=== Records for processing ===
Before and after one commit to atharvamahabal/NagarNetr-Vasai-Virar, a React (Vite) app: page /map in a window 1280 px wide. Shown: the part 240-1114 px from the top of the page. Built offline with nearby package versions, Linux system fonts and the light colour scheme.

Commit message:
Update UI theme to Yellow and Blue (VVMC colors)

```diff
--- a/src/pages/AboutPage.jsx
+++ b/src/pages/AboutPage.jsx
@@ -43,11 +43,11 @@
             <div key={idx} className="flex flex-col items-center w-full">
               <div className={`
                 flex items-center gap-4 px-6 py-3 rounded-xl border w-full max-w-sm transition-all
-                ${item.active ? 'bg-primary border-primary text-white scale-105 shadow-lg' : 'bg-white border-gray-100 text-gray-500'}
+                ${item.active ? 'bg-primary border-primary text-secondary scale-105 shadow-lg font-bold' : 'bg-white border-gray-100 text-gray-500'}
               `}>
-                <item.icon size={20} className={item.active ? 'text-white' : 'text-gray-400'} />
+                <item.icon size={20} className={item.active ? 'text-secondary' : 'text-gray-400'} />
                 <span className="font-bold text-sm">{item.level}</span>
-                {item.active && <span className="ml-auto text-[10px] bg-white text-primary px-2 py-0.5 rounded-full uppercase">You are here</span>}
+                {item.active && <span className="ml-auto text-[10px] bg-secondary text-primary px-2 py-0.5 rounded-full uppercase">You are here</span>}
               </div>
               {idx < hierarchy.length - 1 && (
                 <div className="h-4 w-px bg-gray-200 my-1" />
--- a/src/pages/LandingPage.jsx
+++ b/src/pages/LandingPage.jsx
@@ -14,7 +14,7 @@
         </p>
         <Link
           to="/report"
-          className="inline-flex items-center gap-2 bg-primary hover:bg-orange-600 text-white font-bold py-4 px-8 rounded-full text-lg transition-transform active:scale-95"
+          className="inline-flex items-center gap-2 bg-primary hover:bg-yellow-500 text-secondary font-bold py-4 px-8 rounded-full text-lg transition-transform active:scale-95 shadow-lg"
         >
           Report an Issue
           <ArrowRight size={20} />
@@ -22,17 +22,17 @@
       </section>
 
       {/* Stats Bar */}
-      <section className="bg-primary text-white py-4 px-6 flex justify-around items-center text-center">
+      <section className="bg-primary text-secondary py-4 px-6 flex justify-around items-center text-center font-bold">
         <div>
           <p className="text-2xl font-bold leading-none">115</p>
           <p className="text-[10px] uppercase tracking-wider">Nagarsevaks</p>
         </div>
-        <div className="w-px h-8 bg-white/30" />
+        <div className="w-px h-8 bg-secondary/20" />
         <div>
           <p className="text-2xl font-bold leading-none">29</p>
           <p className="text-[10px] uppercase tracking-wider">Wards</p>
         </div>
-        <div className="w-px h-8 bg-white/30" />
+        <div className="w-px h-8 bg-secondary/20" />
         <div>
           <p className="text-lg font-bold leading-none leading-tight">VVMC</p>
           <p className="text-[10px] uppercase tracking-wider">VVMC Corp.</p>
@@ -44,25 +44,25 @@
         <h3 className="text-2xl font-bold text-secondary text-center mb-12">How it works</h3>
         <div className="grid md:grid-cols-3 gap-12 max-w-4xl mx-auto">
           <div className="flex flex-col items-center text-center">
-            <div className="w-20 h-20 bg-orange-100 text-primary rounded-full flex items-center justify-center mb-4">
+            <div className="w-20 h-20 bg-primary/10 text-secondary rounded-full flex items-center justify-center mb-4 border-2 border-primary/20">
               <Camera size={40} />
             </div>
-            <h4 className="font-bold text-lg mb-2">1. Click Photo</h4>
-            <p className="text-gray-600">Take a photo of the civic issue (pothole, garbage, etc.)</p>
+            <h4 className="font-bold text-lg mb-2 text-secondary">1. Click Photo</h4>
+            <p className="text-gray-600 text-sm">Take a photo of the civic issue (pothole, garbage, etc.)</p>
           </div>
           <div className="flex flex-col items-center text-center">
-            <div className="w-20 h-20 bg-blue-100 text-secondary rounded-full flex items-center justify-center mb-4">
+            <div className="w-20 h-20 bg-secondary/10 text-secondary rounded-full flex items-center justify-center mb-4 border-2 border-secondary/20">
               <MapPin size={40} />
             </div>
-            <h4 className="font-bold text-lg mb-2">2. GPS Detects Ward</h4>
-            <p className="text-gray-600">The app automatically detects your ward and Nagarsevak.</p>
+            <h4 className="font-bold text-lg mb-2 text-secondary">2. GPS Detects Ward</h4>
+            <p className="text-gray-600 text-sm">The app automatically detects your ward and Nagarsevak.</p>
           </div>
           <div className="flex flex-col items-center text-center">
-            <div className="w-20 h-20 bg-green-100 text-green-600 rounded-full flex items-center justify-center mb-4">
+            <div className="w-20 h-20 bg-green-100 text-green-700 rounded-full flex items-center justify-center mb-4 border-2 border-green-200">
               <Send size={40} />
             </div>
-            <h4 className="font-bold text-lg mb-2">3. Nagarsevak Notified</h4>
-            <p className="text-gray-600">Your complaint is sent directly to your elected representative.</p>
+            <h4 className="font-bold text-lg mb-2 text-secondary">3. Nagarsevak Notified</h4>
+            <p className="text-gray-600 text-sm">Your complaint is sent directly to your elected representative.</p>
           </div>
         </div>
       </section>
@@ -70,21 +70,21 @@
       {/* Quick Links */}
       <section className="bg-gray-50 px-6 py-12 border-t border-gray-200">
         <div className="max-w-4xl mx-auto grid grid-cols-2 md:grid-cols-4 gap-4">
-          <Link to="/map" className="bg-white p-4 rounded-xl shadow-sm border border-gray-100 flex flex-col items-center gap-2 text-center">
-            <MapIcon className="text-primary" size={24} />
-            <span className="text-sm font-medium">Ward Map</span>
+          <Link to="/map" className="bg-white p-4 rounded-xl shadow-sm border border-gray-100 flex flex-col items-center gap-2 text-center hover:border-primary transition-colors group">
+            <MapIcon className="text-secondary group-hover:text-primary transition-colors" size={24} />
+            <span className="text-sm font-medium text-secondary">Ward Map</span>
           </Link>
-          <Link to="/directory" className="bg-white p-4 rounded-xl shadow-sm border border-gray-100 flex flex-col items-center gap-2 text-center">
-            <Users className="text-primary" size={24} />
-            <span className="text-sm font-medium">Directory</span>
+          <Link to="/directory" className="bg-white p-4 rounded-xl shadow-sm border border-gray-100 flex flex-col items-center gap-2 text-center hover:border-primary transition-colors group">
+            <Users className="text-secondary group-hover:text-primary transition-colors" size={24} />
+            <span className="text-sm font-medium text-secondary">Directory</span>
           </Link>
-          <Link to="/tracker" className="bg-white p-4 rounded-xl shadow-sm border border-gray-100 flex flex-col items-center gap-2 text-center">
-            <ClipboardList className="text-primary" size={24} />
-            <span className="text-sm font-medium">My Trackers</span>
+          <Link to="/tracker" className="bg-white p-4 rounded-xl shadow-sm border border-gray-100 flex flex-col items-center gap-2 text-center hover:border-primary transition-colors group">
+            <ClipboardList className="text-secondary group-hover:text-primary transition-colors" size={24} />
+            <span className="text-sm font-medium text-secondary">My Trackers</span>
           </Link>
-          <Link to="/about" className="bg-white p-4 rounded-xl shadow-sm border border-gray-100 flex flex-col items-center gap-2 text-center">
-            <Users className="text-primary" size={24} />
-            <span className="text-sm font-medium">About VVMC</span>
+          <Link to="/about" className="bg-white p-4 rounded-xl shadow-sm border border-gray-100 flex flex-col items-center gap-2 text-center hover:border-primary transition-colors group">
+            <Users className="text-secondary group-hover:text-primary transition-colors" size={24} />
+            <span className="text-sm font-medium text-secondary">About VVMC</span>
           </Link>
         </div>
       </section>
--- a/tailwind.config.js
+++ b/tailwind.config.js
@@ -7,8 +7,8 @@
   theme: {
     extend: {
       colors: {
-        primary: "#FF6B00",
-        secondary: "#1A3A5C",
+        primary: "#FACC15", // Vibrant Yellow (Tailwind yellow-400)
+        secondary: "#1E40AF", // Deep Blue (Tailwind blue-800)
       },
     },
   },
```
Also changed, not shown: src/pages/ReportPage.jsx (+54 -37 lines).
===
Work item: Write out every line from the entries where "VVMC" appears.

Solution for this task:
Update UI theme to Yellow and Blue (VVMC colors)
           <p className="text-lg font-bold leading-none leading-tight">VVMC</p>
           <p className="text-[10px] uppercase tracking-wider">VVMC Corp.</p>
-            <span className="text-sm font-medium">About VVMC</span>
+            <span className="text-sm font-medium text-secondary">About VVMC</span>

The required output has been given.